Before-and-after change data

[Start of section]

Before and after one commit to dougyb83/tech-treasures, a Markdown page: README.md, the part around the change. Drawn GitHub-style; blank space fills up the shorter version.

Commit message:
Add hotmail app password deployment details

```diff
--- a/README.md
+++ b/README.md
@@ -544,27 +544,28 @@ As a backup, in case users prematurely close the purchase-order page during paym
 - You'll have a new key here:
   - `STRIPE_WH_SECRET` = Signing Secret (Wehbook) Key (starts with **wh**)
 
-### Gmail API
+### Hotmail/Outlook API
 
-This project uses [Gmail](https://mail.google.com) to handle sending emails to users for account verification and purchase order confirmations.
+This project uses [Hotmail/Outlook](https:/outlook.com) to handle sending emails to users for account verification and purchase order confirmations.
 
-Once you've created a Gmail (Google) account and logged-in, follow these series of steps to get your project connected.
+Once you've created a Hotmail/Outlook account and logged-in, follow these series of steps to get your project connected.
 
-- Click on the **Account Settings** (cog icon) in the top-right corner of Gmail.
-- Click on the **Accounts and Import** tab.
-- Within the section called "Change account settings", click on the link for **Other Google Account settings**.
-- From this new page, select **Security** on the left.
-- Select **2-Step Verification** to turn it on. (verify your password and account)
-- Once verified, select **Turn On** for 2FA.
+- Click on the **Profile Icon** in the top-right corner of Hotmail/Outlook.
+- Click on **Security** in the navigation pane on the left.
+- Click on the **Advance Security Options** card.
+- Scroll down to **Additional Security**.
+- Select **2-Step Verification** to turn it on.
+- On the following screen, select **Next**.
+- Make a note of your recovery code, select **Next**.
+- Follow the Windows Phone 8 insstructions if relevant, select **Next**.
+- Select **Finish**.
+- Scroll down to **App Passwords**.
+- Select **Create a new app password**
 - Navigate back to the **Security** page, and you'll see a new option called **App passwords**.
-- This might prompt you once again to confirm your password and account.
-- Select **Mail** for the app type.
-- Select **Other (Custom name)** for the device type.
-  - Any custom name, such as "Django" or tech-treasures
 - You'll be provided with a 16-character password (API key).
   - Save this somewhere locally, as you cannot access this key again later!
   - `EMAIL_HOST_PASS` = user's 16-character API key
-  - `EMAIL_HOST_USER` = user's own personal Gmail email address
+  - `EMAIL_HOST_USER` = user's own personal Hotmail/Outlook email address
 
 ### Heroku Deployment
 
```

[End of section]

## WHAT IS NEEDED
List all lines from the entries that include the word "Security".

## RESULT OF THIS EXERCISE
-- From this new page, select **Security** on the left.
+- Click on **Security** in the navigation pane on the left.
+- Click on the **Advance Security Options** card.
+- Scroll down to **Additional Security**.
 - Navigate back to the **Security** page, and you'll see a new option called **App passwords**.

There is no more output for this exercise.